START Data for analysis

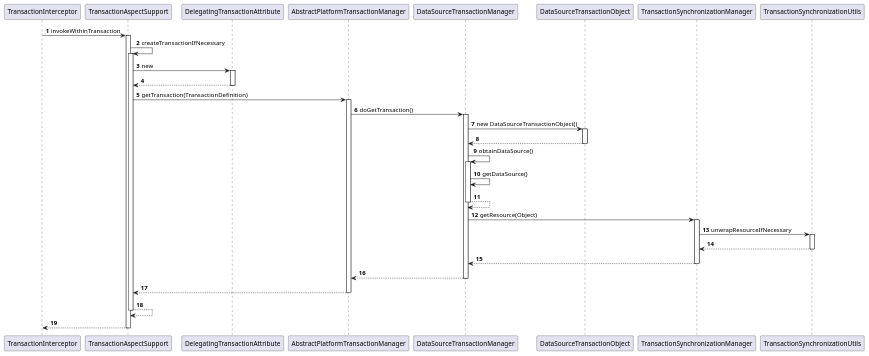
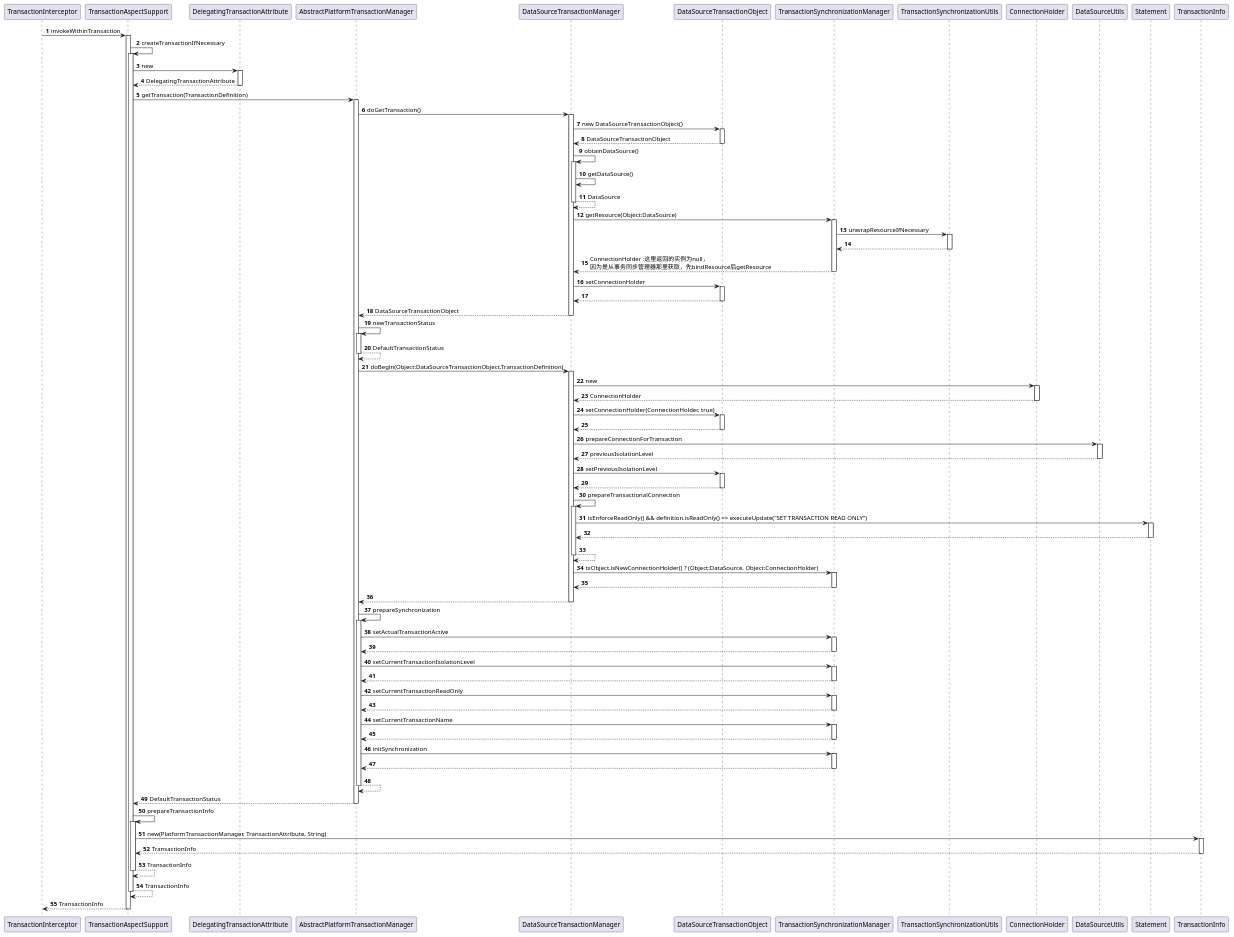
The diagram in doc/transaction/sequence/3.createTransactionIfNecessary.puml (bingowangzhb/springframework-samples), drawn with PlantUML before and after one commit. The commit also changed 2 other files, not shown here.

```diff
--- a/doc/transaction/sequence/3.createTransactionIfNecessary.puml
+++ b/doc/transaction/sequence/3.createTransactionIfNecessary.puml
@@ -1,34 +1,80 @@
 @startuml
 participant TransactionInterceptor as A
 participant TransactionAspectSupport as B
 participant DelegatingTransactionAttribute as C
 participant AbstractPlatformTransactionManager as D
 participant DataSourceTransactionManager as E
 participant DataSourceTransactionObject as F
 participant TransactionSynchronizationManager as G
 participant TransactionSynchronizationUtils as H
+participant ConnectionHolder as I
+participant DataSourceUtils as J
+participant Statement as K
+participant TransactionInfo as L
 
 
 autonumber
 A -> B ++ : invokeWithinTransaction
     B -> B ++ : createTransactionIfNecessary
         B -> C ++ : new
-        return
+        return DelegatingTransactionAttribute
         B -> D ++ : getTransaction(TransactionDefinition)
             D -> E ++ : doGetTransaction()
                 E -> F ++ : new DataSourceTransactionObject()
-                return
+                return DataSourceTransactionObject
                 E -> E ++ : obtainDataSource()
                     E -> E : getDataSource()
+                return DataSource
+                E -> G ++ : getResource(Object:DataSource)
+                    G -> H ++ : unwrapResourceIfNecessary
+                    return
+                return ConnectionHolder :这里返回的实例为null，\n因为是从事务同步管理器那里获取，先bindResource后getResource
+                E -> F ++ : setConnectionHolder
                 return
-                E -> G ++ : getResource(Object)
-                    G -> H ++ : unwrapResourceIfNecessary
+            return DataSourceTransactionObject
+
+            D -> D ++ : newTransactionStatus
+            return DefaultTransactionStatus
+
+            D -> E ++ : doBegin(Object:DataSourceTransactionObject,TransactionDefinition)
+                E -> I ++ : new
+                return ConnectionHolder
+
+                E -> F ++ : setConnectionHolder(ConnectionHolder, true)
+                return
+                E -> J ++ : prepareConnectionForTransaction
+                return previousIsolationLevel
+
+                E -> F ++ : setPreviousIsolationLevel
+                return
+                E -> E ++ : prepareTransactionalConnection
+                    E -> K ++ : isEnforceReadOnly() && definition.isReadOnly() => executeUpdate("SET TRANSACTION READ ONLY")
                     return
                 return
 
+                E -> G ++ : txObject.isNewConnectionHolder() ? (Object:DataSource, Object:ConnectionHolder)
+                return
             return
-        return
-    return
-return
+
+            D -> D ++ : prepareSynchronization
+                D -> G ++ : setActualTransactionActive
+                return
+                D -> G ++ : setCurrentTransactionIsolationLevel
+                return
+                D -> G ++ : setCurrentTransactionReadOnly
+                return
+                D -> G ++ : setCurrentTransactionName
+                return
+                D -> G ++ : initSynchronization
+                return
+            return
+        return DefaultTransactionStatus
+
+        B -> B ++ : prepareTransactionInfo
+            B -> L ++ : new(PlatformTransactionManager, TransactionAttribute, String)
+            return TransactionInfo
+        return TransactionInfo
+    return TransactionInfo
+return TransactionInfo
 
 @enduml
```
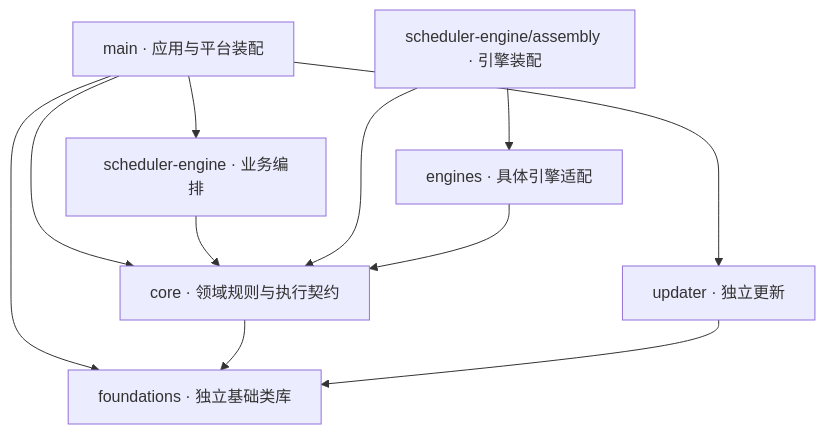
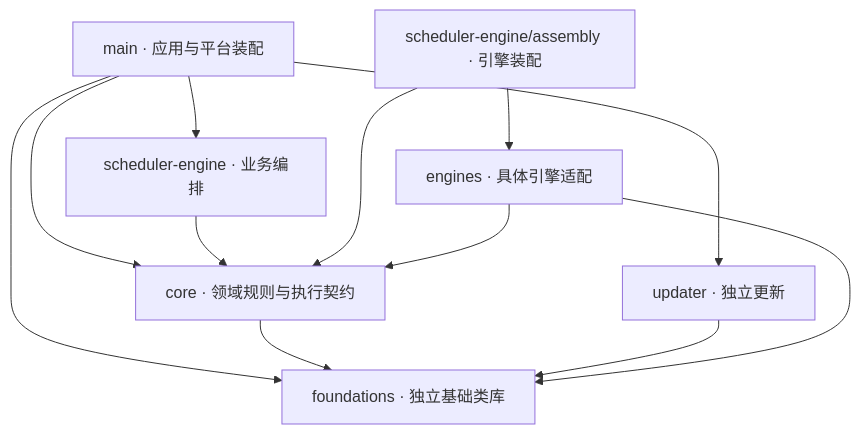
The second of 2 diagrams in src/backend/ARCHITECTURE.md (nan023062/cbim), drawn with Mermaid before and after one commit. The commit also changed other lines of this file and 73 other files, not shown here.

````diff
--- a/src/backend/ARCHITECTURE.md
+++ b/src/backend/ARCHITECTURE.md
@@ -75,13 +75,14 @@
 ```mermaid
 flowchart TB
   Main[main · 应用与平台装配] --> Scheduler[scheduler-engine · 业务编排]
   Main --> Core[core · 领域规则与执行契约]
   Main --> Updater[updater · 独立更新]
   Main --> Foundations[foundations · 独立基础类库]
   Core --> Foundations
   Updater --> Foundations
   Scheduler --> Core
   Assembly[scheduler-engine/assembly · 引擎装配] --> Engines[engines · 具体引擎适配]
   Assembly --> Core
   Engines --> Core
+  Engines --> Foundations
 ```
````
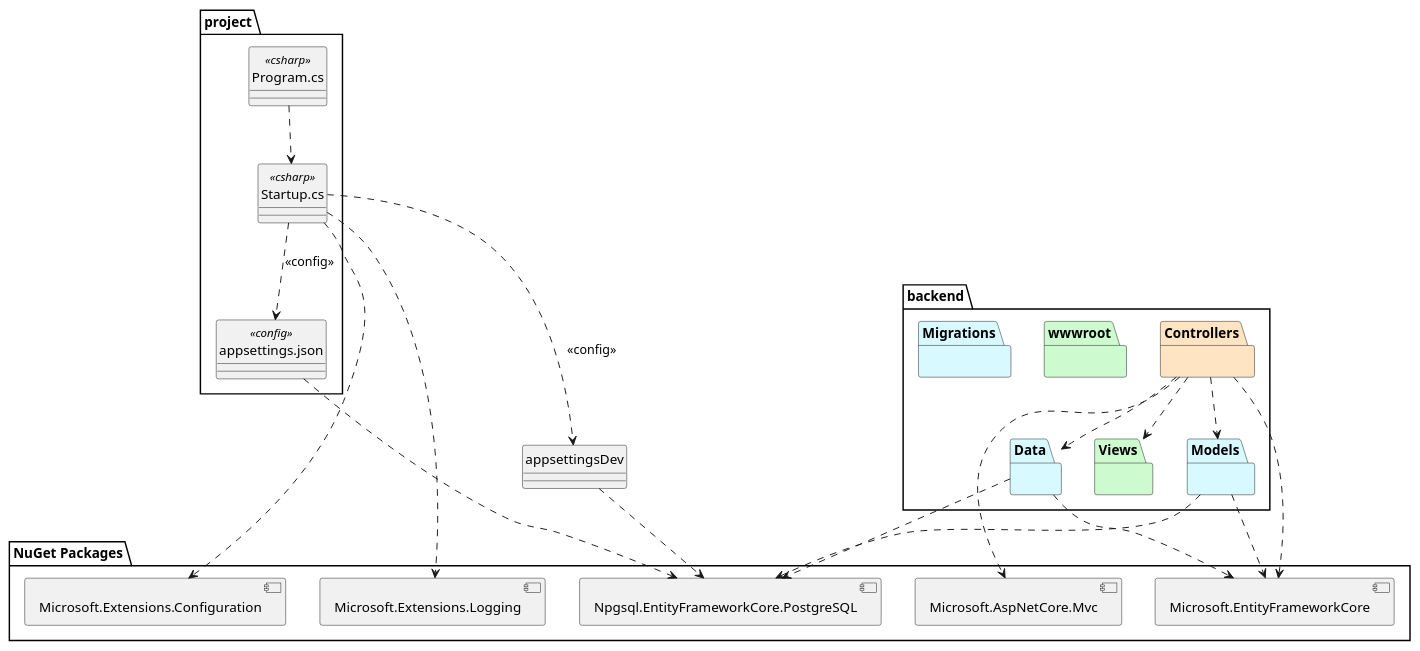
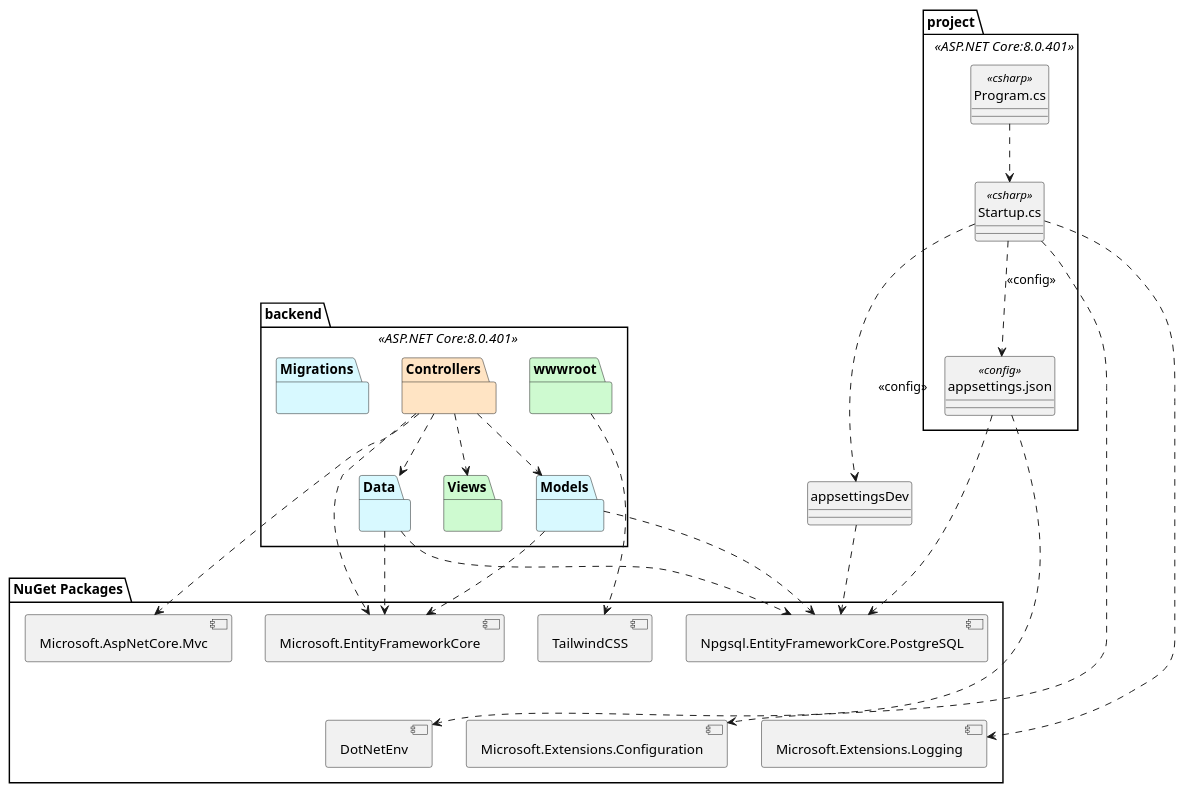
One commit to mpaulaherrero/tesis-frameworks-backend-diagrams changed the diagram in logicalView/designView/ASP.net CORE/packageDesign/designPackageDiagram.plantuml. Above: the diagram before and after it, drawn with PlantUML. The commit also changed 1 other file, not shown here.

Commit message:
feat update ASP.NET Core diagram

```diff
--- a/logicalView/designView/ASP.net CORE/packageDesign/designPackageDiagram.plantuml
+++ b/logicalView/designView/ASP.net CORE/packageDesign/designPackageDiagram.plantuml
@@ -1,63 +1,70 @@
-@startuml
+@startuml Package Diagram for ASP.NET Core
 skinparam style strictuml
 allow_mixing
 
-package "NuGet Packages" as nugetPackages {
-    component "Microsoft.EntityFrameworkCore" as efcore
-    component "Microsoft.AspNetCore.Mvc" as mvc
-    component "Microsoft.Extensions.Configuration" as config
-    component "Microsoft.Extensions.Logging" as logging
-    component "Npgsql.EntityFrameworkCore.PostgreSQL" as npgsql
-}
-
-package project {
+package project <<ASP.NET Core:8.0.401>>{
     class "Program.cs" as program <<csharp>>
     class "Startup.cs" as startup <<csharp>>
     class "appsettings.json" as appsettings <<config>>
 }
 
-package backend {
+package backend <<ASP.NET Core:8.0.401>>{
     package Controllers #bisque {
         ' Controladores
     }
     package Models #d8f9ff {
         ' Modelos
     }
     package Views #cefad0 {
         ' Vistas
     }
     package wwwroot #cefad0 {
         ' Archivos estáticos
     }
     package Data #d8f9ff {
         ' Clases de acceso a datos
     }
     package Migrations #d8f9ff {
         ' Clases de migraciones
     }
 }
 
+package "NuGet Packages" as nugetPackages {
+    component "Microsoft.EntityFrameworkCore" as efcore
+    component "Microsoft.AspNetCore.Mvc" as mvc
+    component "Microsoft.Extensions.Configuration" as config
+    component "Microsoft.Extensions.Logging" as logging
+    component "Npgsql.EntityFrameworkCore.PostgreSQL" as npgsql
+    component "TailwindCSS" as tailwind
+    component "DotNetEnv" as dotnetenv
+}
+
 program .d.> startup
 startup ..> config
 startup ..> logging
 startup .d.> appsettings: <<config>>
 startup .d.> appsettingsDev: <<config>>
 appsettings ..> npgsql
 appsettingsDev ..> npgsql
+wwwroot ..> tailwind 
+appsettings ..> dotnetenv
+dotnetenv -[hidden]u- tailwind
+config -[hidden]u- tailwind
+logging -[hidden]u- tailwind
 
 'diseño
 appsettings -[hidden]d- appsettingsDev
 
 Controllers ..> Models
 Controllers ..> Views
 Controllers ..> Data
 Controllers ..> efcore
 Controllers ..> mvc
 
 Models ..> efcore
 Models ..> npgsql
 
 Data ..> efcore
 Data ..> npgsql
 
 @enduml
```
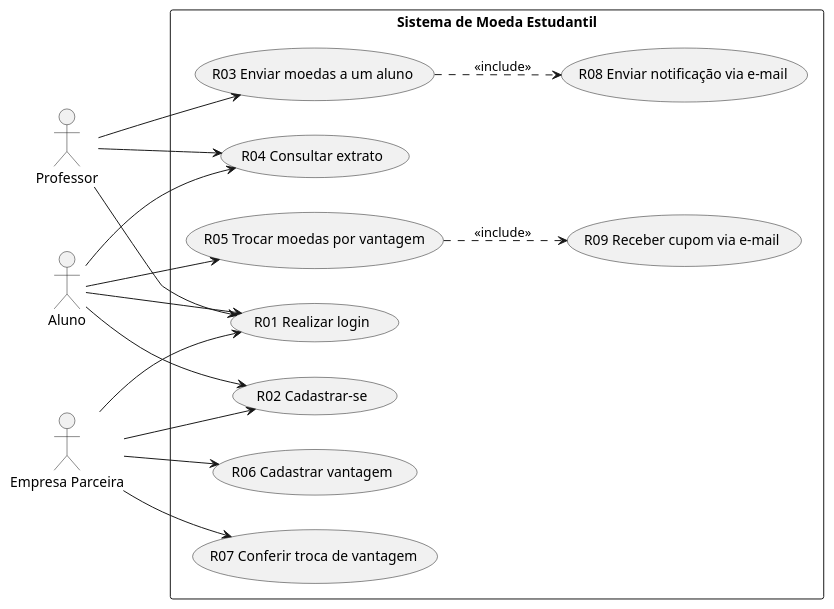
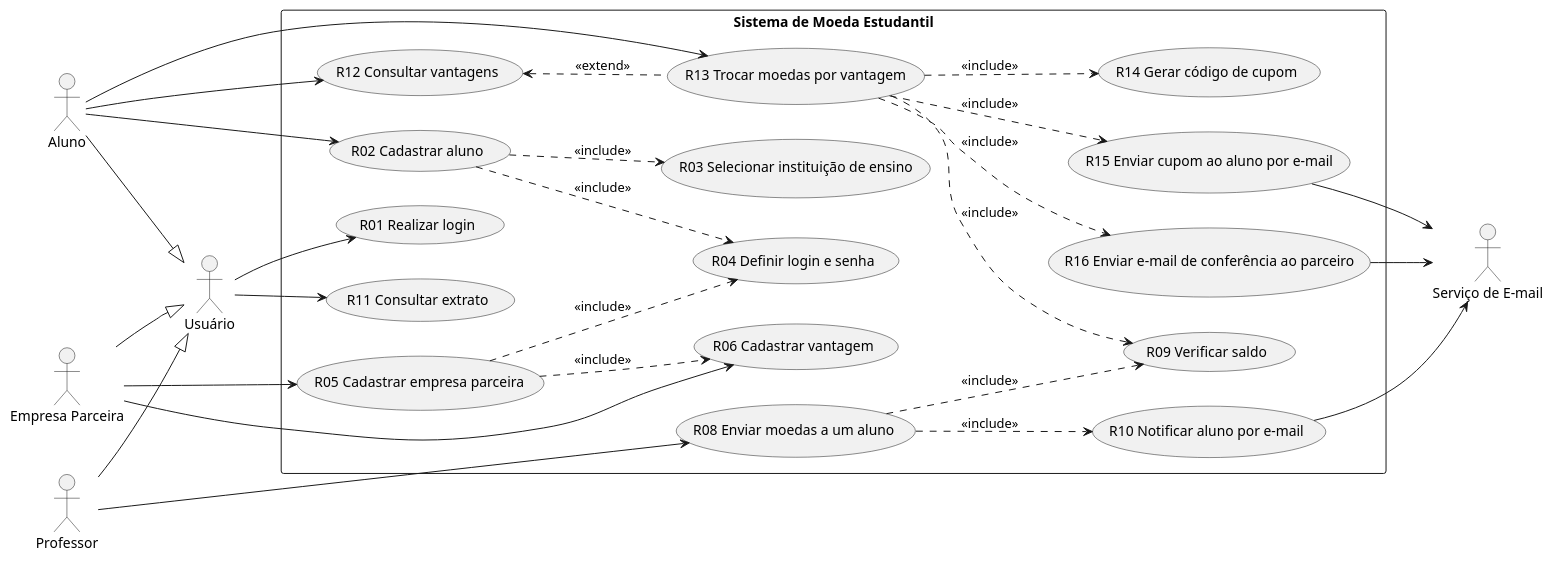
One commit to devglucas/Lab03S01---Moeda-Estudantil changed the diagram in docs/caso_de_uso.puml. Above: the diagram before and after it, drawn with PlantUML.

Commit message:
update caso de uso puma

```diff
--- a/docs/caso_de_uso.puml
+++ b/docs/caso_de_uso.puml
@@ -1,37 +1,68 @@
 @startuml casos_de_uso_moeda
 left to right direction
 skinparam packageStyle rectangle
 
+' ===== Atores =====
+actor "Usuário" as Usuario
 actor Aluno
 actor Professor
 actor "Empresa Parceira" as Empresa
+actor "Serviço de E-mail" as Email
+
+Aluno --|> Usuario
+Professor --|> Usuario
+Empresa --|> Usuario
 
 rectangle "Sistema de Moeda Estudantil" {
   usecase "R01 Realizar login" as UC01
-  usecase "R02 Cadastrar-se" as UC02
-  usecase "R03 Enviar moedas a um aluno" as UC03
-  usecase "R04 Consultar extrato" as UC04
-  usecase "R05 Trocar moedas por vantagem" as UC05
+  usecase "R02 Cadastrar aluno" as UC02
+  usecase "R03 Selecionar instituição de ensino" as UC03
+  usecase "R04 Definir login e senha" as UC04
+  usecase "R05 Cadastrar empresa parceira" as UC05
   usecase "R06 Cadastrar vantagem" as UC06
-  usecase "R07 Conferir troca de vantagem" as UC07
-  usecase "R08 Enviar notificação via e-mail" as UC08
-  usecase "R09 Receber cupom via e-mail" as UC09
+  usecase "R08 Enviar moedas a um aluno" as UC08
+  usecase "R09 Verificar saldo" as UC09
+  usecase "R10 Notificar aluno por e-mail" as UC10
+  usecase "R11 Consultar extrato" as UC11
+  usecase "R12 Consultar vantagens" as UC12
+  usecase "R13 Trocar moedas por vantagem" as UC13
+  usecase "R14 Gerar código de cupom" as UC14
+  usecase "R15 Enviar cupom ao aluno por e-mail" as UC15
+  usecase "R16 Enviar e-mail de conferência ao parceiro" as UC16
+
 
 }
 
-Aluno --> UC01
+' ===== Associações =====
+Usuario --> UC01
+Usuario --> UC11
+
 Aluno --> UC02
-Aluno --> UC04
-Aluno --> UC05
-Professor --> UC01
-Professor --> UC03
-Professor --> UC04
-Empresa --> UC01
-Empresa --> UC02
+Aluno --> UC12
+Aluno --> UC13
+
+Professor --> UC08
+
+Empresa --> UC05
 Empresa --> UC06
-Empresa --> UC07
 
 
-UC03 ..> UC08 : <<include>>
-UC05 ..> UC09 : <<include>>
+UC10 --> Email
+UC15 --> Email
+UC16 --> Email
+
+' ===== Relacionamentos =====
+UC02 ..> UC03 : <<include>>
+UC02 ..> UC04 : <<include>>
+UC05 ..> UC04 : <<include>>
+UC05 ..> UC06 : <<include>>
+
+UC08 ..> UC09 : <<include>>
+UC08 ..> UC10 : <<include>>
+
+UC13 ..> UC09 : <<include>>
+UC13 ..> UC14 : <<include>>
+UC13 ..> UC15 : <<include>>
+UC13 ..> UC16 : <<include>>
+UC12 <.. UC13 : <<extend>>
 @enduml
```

END Data for analysis

** Assigned task **
Copy down every line of the material above that includes the string "tailwind".

** Written answer **
+    component "TailwindCSS" as tailwind
+wwwroot ..> tailwind 
+dotnetenv -[hidden]u- tailwind
+config -[hidden]u- tailwind
+logging -[hidden]u- tailwind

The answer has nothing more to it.